[Structured diff data]
◆ ◆ ◆ ◆

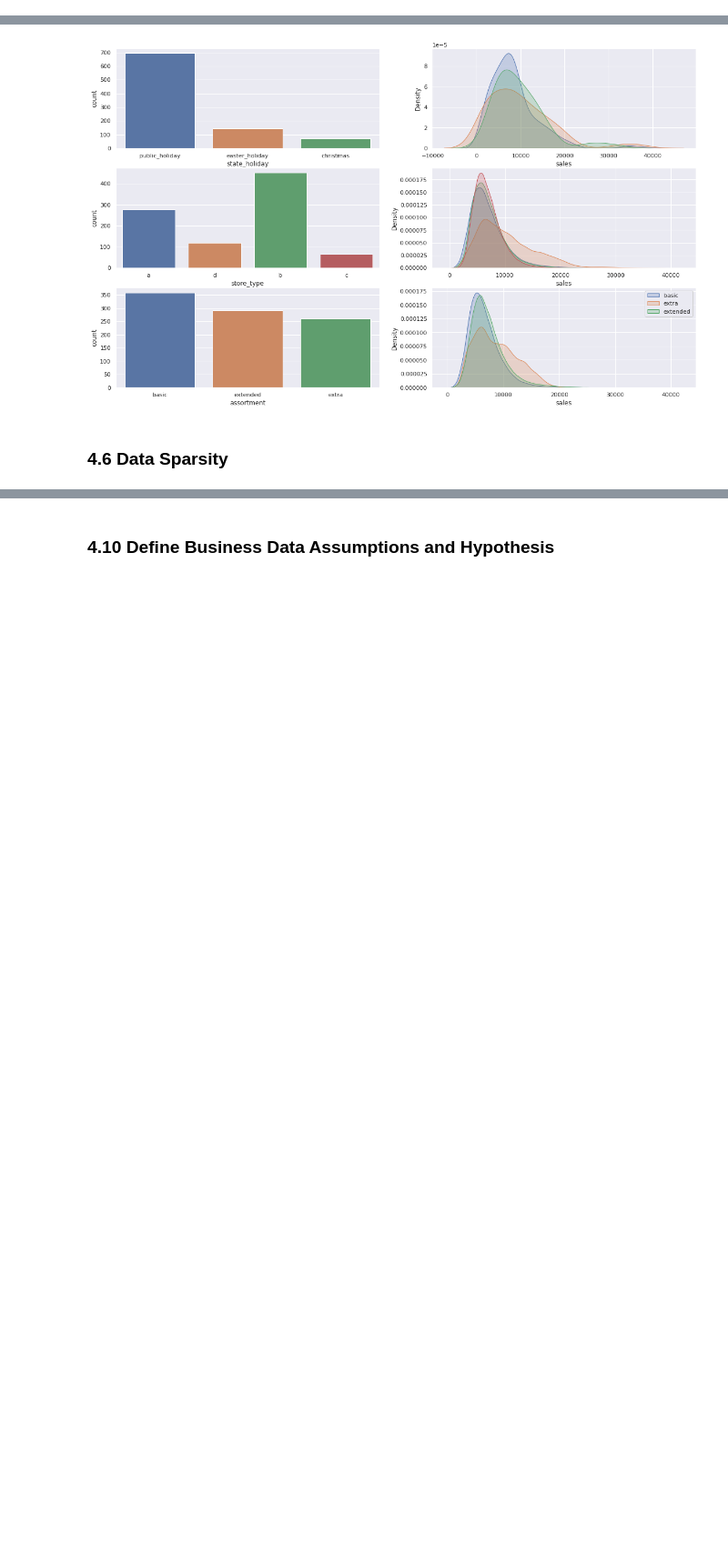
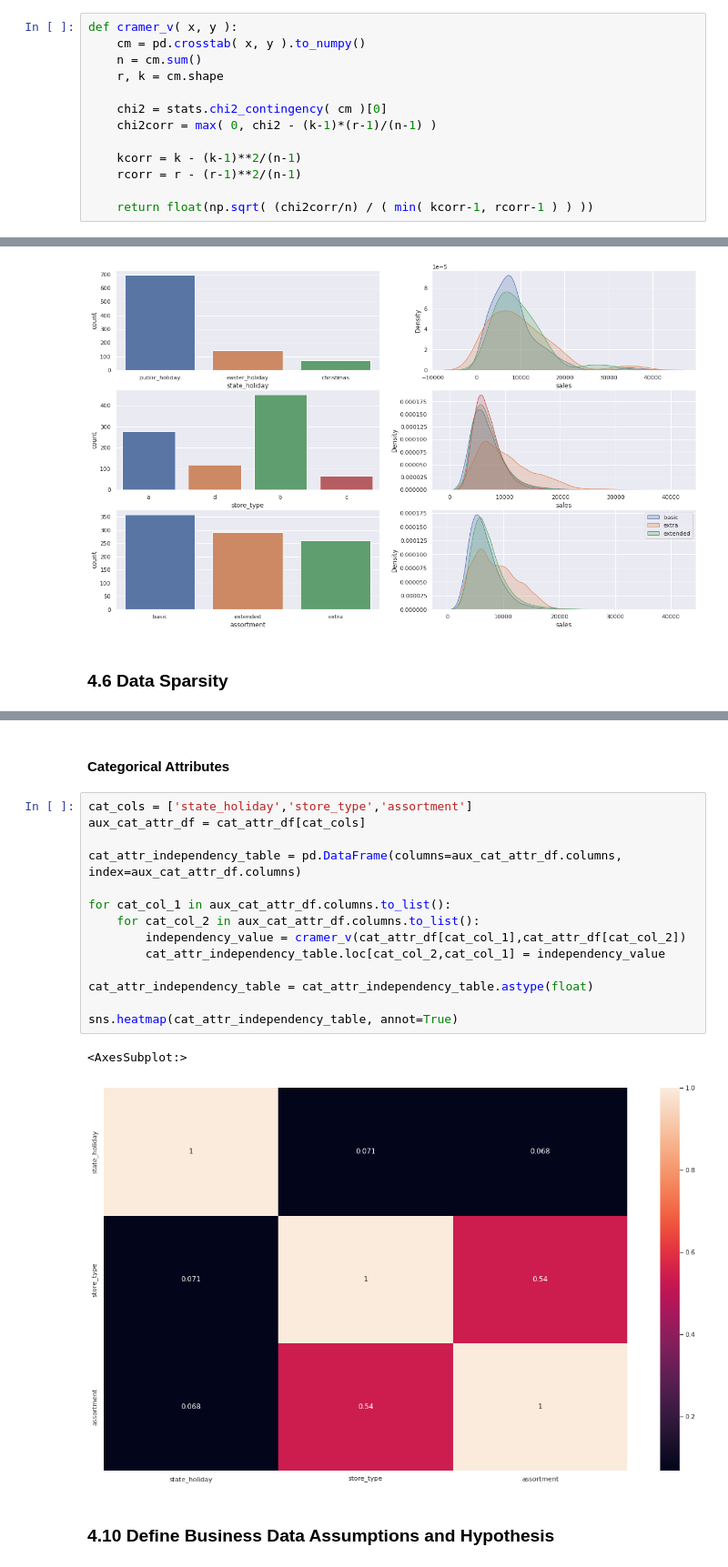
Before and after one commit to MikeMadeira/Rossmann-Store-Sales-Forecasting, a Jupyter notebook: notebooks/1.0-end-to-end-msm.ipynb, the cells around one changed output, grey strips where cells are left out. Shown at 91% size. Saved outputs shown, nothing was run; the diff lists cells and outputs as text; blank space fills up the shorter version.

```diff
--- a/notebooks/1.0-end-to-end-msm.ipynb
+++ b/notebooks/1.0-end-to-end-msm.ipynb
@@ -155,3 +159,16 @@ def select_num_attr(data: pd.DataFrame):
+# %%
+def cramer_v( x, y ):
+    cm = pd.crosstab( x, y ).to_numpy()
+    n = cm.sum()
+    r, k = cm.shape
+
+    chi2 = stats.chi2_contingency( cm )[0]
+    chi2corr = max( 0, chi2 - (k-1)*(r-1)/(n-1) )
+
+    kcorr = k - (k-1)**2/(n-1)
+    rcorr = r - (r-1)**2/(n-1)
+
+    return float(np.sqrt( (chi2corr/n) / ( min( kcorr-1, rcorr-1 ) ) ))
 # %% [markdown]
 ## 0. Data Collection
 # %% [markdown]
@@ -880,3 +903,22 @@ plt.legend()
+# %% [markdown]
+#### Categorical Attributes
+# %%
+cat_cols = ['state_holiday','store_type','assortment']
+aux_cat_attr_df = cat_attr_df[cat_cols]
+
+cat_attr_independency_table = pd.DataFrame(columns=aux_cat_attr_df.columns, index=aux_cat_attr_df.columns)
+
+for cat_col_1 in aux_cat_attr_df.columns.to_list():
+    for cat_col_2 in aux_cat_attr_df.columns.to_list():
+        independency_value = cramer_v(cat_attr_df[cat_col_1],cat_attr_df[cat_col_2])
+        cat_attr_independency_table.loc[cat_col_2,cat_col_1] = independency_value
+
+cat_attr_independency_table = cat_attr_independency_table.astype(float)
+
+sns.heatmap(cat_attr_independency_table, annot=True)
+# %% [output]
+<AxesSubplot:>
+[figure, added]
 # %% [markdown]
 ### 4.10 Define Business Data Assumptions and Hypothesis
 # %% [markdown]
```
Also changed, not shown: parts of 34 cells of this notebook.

◆ ◆ ◆ ◆

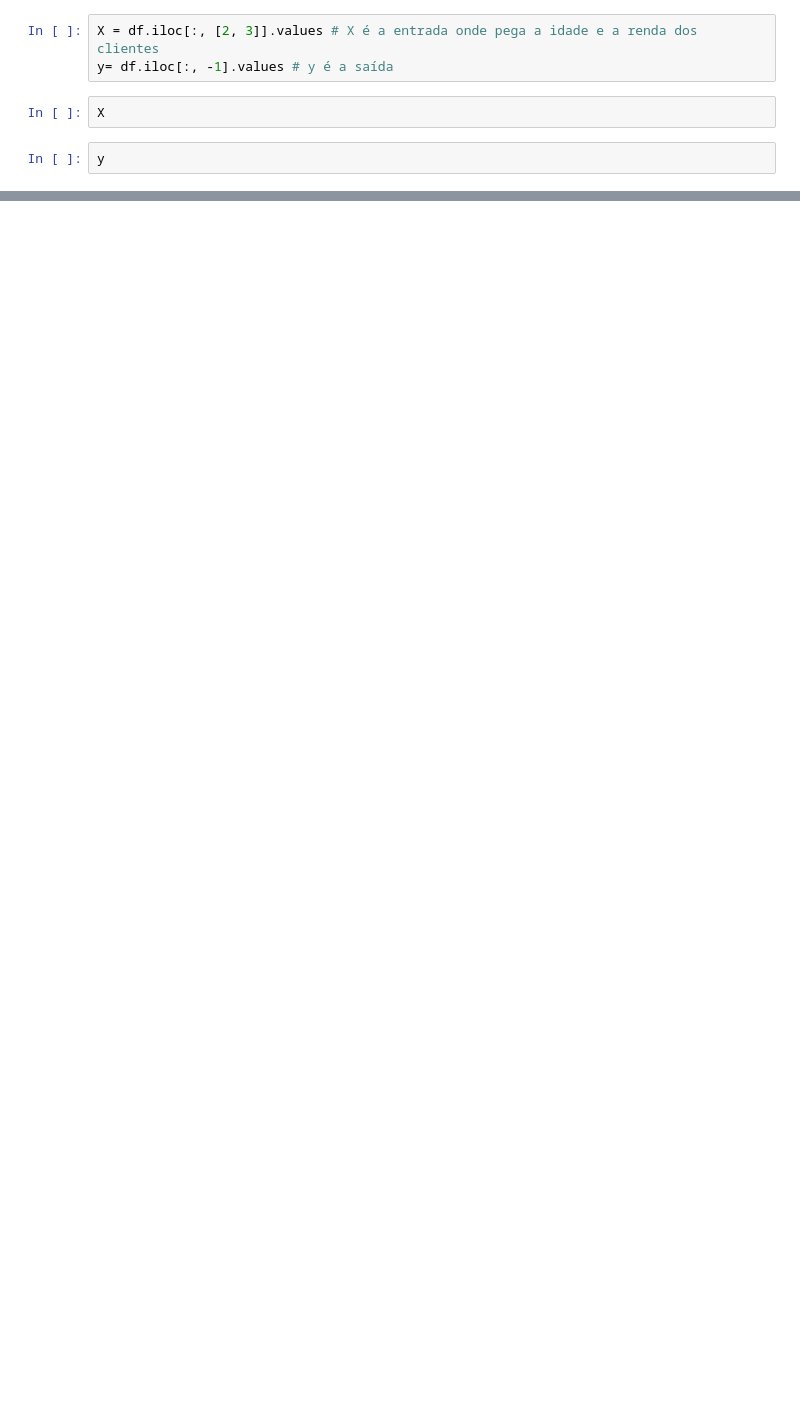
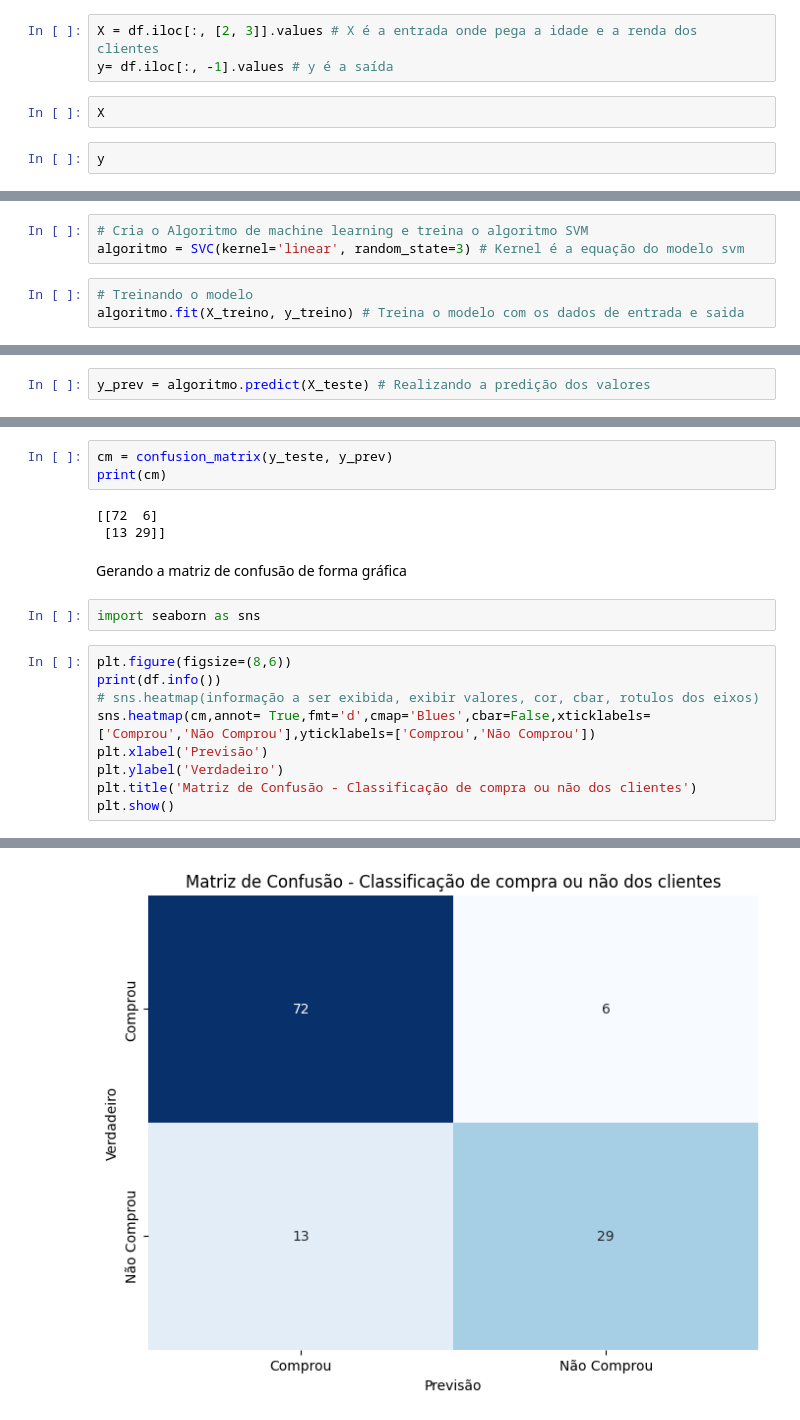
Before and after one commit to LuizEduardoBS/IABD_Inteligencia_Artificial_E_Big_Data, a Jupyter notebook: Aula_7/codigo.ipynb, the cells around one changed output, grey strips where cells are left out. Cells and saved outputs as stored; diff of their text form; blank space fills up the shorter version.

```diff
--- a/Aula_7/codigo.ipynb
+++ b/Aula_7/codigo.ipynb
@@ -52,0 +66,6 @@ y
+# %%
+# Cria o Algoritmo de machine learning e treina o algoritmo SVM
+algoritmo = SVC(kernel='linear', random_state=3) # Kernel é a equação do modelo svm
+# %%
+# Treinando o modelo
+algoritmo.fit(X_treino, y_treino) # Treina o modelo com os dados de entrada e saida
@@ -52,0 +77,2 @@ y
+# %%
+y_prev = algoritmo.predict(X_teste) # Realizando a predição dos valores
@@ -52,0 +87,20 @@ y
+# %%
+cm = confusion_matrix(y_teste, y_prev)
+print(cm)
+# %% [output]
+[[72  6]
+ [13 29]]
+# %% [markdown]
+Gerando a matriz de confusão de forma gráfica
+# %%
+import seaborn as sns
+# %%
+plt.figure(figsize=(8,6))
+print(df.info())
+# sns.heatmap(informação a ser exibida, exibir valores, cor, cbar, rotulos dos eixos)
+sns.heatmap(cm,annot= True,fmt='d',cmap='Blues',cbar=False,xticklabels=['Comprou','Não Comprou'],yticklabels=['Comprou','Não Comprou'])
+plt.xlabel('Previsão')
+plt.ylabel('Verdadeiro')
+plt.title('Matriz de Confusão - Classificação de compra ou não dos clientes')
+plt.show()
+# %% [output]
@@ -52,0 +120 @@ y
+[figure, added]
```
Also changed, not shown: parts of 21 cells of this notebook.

◆ ◆ ◆ ◆

[WHAT THE EXERCISE ASKS] Count every line in the records that holds "codigo" and give that count by itself.

[YOUR SOLUTION] 3